#### Task item
After removing every image, reproduce the data exactly as it appears.

[Change listing data]
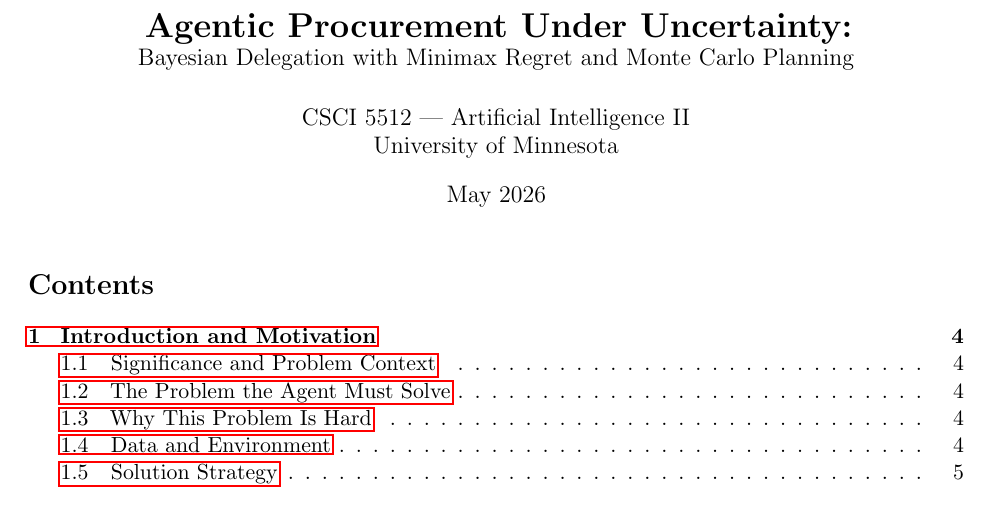
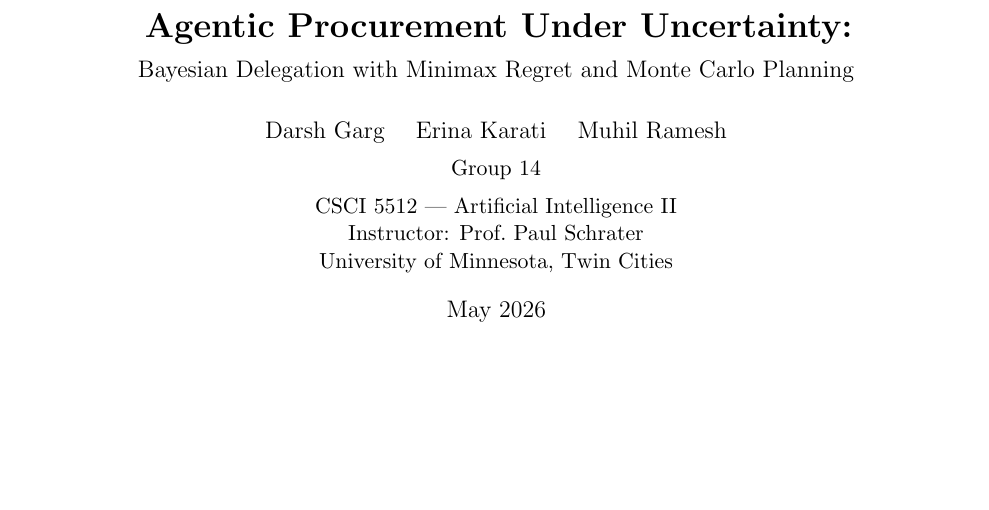
Before and after one commit to darshgarg7/AgenticProcurement, a LaTeX paper (Documentation/final_report.tex): part of page 1 of 23 before the commit and part of page 1 of 20 after it, cut so that both start at the same text, the shorter picture padded with empty space. Compiled offline with pdfLaTeX.

Commit message:
Fix title page: add all authors, Group 14, instructor; remove TOC and page breaks

```diff
--- a/Documentation/final_report.tex
+++ b/Documentation/final_report.tex
@@ -19,10 +19,15 @@
 \usepackage{makecell}
 
 % ── Metadata ────────────────────────────────────────────────────────────────
-\title{\textbf{Agentic Procurement Under Uncertainty:}\\
+\title{\textbf{Agentic Procurement Under Uncertainty:}\\[0.4em]
        \large Bayesian Delegation with Minimax Regret and Monte Carlo Planning}
-\author{CSCI 5512 --- Artificial Intelligence II\\
-        University of Minnesota}
+\author{%
+  Darsh Garg \quad Erina Karati \quad Muhil Ramesh\\[0.4em]
+  {\normalsize Group 14}\\[0.4em]
+  {\normalsize CSCI 5512 --- Artificial Intelligence II}\\
+  {\normalsize Instructor: Prof.\ Paul Schrater}\\
+  {\normalsize University of Minnesota, Twin Cities}%
+}
 \date{May 2026}
 
 % ── Custom commands ──────────────────────────────────────────────────────────
@@ -41,8 +46,6 @@
 \begin{document}
 
 \maketitle
-\tableofcontents
-\newpage
 
 % ═══════════════════════════════════════════════════════════════════════
 \begin{abstract}
```
Also changed, not shown: Documentation/final_report.pdf, Documentation/final_report.tex (2 more changed lines).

#### Your response
Before and after one commit to darshgarg7/AgenticProcurement, a LaTeX paper (Documentation/final_report.tex): part of page 1 of 23 before the commit and part of page 1 of 20 after it, cut so that both start at the same text, the shorter picture padded with empty space. Compiled offline with pdfLaTeX.

Commit message:
Fix title page: add all authors, Group 14, instructor; remove TOC and page breaks

```diff
--- a/Documentation/final_report.tex
+++ b/Documentation/final_report.tex
@@ -19,10 +19,15 @@
 \usepackage{makecell}
 
 % ── Metadata ────────────────────────────────────────────────────────────────
-\title{\textbf{Agentic Procurement Under Uncertainty:}\\
+\title{\textbf{Agentic Procurement Under Uncertainty:}\\[0.4em]
        \large Bayesian Delegation with Minimax Regret and Monte Carlo Planning}
-\author{CSCI 5512 --- Artificial Intelligence II\\
-        University of Minnesota}
+\author{%
+  Darsh Garg \quad Erina Karati \quad Muhil Ramesh\\[0.4em]
+  {\normalsize Group 14}\\[0.4em]
+  {\normalsize CSCI 5512 --- Artificial Intelligence II}\\
+  {\normalsize Instructor: Prof.\ Paul Schrater}\\
+  {\normalsize University of Minnesota, Twin Cities}%
+}
 \date{May 2026}
 
 % ── Custom commands ──────────────────────────────────────────────────────────
@@ -41,8 +46,6 @@
 \begin{document}
 
 \maketitle
-\tableofcontents
-\newpage
 
 % ═══════════════════════════════════════════════════════════════════════
 \begin{abstract}
```
Also changed, not shown: Documentation/final_report.pdf, Documentation/final_report.tex (2 more changed lines).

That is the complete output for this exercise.